The problem: Report each line of the listing that carries the word "transparent".

Dataset excerpts:
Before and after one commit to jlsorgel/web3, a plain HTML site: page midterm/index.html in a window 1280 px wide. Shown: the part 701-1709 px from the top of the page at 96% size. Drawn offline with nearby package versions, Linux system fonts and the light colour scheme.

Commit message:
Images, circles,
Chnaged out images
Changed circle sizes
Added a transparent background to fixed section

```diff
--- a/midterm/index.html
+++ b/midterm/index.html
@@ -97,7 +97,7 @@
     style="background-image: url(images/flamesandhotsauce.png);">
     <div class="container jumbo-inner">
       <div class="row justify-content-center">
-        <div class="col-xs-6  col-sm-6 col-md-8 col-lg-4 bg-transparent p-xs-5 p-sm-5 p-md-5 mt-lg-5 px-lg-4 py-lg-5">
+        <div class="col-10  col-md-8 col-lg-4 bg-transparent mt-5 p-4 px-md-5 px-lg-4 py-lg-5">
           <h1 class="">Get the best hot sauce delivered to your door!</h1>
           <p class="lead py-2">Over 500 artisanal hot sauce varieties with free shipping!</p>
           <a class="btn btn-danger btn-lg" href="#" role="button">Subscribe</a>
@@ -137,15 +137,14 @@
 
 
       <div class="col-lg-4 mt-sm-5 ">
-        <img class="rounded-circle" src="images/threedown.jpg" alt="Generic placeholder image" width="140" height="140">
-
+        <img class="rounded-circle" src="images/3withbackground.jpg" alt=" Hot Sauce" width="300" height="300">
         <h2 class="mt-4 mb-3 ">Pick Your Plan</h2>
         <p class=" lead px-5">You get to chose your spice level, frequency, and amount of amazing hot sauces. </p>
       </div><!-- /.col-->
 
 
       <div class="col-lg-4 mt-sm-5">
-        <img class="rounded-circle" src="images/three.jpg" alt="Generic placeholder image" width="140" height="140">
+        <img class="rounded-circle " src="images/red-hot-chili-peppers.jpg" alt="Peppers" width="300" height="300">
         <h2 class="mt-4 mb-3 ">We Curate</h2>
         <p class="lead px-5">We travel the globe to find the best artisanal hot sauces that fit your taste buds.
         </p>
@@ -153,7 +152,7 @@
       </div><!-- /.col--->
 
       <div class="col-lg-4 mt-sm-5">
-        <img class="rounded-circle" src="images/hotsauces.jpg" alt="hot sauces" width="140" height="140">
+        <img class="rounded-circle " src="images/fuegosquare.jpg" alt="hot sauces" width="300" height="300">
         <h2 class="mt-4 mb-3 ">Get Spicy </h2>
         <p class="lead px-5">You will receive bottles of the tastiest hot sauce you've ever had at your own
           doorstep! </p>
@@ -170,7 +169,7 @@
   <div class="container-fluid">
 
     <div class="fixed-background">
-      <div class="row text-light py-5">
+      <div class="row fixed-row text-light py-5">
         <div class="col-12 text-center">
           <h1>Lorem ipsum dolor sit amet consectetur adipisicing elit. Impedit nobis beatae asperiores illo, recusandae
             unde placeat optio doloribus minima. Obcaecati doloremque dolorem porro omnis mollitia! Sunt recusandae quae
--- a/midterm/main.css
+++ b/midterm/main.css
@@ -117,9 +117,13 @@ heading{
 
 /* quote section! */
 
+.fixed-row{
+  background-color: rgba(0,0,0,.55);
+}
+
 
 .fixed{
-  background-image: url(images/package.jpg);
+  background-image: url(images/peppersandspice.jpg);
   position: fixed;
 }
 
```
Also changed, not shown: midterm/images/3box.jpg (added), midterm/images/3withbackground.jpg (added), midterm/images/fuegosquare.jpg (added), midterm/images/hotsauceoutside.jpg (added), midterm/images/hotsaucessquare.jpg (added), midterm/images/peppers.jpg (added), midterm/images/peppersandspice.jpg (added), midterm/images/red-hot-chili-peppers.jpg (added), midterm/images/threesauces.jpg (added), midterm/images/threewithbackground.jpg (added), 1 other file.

Exercise result:
Added a transparent background to fixed section
-        <div class="col-xs-6  col-sm-6 col-md-8 col-lg-4 bg-transparent p-xs-5 p-sm-5 p-md-5 mt-lg-5 px-lg-4 py-lg-5">
+        <div class="col-10  col-md-8 col-lg-4 bg-transparent mt-5 p-4 px-md-5 px-lg-4 py-lg-5">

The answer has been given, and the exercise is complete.